But what in regards to the great tax advantages of putting my money right into a 401(k) or even an IRA? Yeah, right! Get a tax deduction if you are young and in the relatively low tax bracket to help you pay taxes about the money you take out when you're retired and in the higher tax bracket? Yeah, what a good deal. Or, consider the difference in tax rates on capital gains and dividends should you are not in the 401(k) or IRA versus the normal income tax rates for the earnings when you pull them from your 401(k) or IRA.



So you are thinking that you can just put money into Mutual Funds outside your 401(k) or IRA? Wrong again. Mutual Funds result in capital gains taxes once the Fund Managers trade them while you don't see the cash! You have to pay taxes even though the Fund could possibly have gone down in value! And what in regards to the lost opportunity tariff of that money that you are now paying in taxes that you could have put in other investments? At least with all the Lottery, you know the actual amount of taxes you could pay in case you win so you only have to pay taxes if you do win.



Yes, you say, however the Lottery is gambling and I don't have any control over whether I win or lose. You are right. The Lottery is gambling. But same with a Mutual Fund. You haven't any control over the stock market and neither does the Fund Manager. The market falls, the same is true your Fund. At least you recognize that you will be gambling if you play the Lottery. You don't have government entities, financial institutions and your employer telling you that the Lottery is a good investment. And your employer doesn't go so far about match the sum you put in the Lottery as it might using your 401(k). Nobody is lying to you in regards to the Lottery being gambling, but those invoved with positions of authority are lying to you in regards to the chances of success in the Mutual Fund!



But surely, you say, there's a better possibility of making money in a Mutual Fund than there is in the Lottery? Hardly. There may be less of a probability of losing all of the money you put in to a Mutual Fund than there exists losing most of the money you put into the Lottery. But you are never gonna win big in a very Mutual Fund. In fact, Mutual Funds are built to minimize your returns by setting up a "balanced portfolio." If they could minimize your risk of the market itself, this might be okay. But the problem is the fact that nobody can minimize the risk from the market without sophisticated hedge strategies which are not typically found in Mutual Funds. At least using the Lottery, you have a possibility of winning big. And you can sleep during the night, because you aren't wondering if the chances of winning 're going down overnight due to something that occur in Tokyo.
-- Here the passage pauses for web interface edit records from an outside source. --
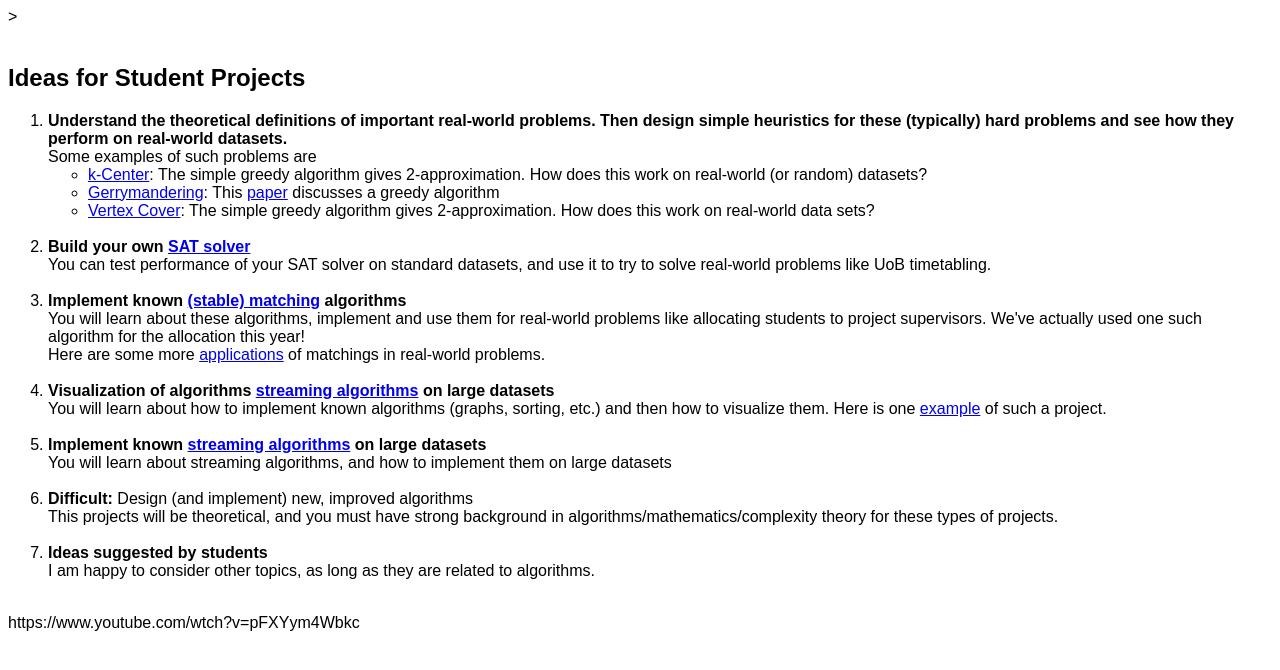
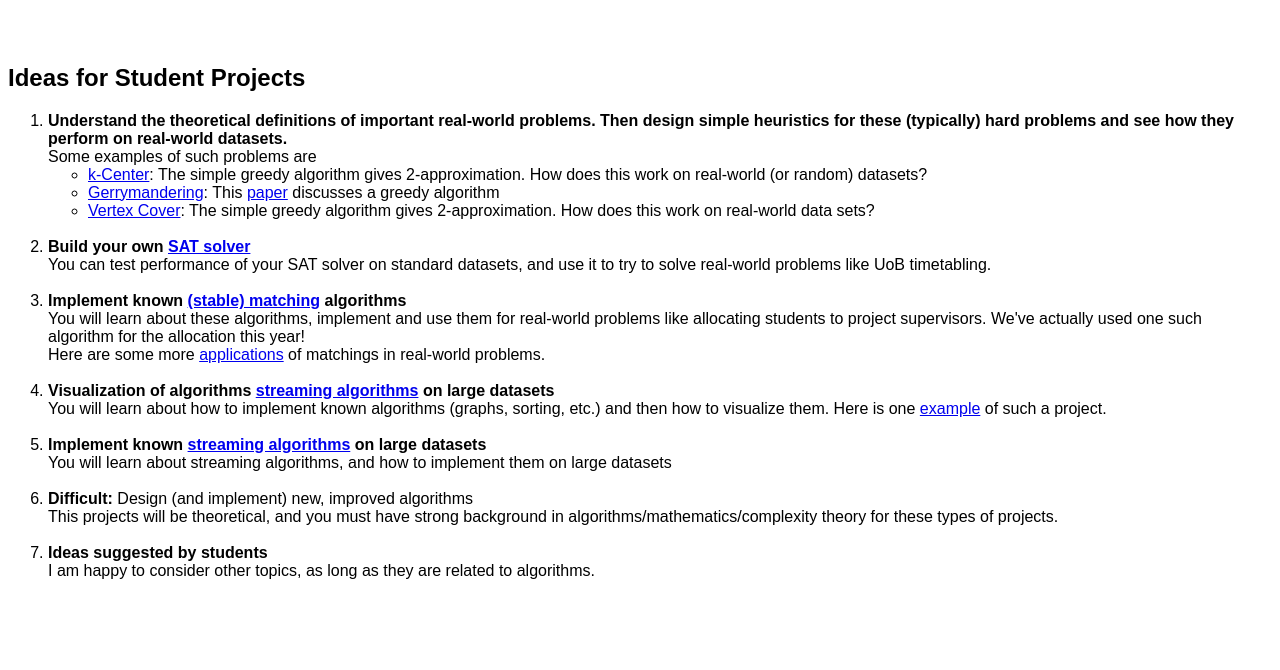
Before and after one commit to rajeshchitnis/rajeshchitnis.github.io, a Jekyll site: the page student-projects.html, which Jekyll copies as it is, in a window 1280 px wide. Shown: the top 670 px of the page. Built offline with Jekyll 4.4.1, drawn with Linux system fonts in a browser that asks for light colours; some of the changed lines change nothing that is shown.

Commit message:
Update student-projects.html

```diff
--- a/student-projects.html
+++ b/student-projects.html
@@ -51,7 +51,7 @@ body {font-family: Arial, Helvetica, sans-serif;}
 
 <body>
 
->
+
 <!--
 <h2>My Research Interests</h2
 
@@ -144,5 +144,3 @@ body {font-family: Arial, Helvetica, sans-serif;}
 
 
 <br>
-
-https://www.youtube.com/wtch?v=pFXYym4Wbkc
```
You say you don't like the idea that a majority of of your Lottery gamblings are getting to support government programs? Where do you think a lot of the earnings out of your Mutual Fund are going? get more info No, to never support government programs, but alternatively to support your investment advisor's and the Mutual Fund manager's retirement? You take all the risk, you place in every one of the capital, but a lot of the earnings in the Mutual Fund go on the Fund manager along with your investment advisor. At least with the Lottery, the funds are inclined to worthy causes, including the Arts.
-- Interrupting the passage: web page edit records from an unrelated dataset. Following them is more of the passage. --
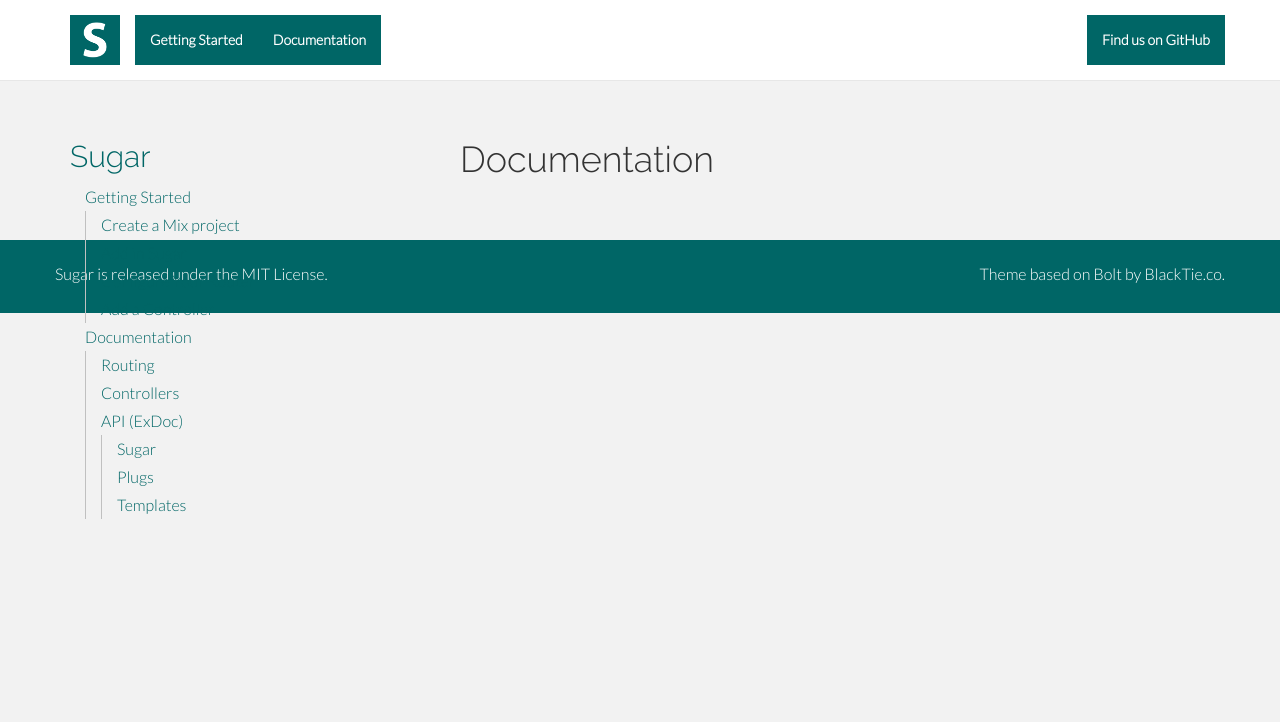
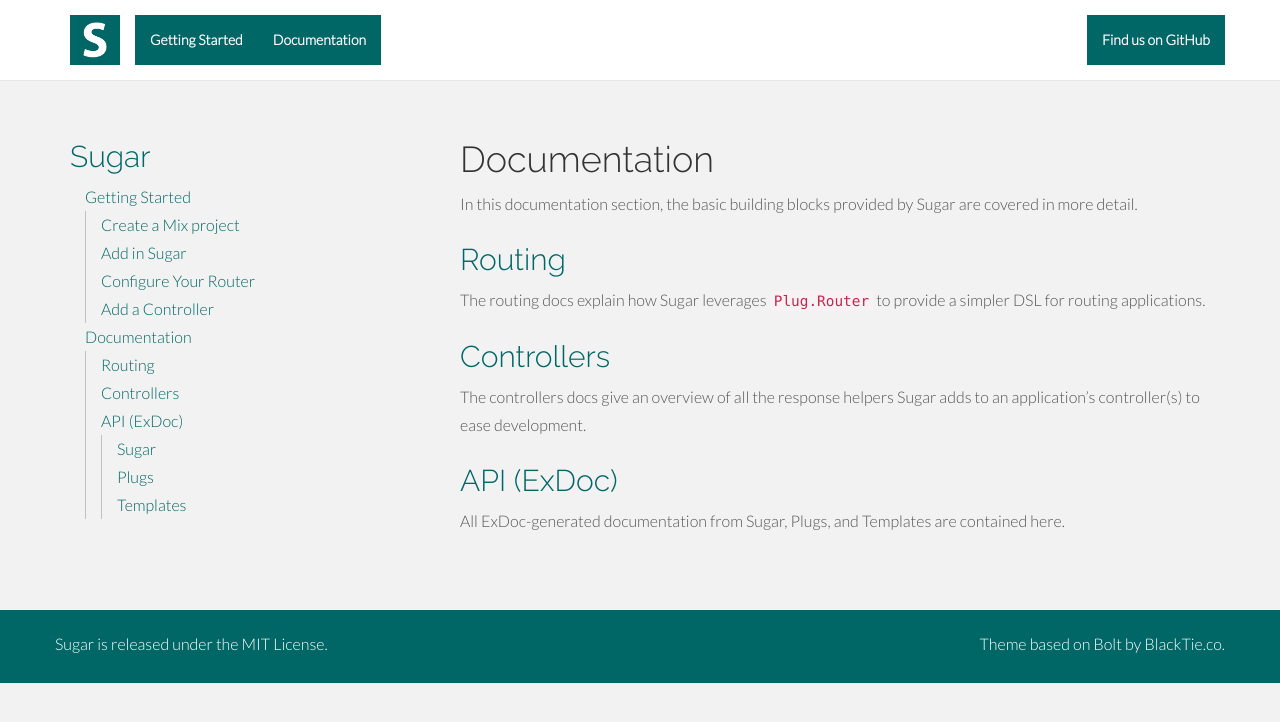
Before and after one commit to sugar-framework/sugar-framework.github.io, a Jekyll site: the page built from _posts/2014-02-15-docs-index.md, in a window 1280 px wide. Shown: the top 722 px of the page. Built offline with Jekyll 4.4.1, drawn with Linux system fonts in a browser that asks for light colours; nearby versions of some CDN libraries; Markdown is read by kramdown in place of the engine named in the settings.

Commit message:
updating docs & docs/api index pages

```diff
--- a/_posts/2014-02-15-docs-index.md
+++ b/_posts/2014-02-15-docs-index.md
@@ -5,3 +5,17 @@
 ---
 
 # Documentation
+
+In this documentation section, the basic building blocks provided by Sugar are covered in more detail.
+
+## [Routing](/docs/routing/)
+
+The routing docs explain how Sugar leverages `Plug.Router` to provide a simpler DSL for routing applications.
+
+## [Controllers](/docs/controllers/)
+
+The controllers docs give an overview of all the response helpers Sugar adds to an application's controller(s) to ease development.
+
+## [API (ExDoc)](/docs/api/)
+
+All ExDoc-generated documentation from Sugar, Plugs, and Templates are contained here.
```
Also changed, not shown: _posts/2014-02-16-docs-api-index.md (+14 -0 lines).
Of course, I would never advise a client to rely for the Lottery for retirement. But neither would I advise them to depend on Mutual Fund investments. For my dollar, the Lottery is a lot more fun and at least I know I'm gambling. But if you want to retire, look at other investments and help someone who would prefer to put in the time that may help you retire soon and retire rich. Financial freedom can be acquired to those who are willing to work and discover it, although not likely in case you want to count on such risky investment strategies as Mutual Funds.



Warmest Regards,
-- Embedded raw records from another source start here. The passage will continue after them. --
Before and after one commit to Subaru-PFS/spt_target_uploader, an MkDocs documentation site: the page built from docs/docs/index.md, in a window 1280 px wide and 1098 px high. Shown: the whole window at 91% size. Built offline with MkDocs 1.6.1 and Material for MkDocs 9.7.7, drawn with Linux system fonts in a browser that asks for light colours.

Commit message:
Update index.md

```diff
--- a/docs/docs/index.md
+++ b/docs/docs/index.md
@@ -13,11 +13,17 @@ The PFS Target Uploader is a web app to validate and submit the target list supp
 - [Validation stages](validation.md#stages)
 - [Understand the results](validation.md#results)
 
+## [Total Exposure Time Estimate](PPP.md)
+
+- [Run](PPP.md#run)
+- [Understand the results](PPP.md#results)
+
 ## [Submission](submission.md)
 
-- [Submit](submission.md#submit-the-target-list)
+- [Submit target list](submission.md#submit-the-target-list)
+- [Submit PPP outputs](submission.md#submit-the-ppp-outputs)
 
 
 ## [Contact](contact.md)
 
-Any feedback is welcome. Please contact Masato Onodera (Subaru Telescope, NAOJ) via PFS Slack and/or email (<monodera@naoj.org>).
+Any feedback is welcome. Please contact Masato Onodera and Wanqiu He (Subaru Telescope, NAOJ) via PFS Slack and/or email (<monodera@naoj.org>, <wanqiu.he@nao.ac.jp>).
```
TomArticle Source:

Leave a Reply

Your email address will not be published. Required fields are marked *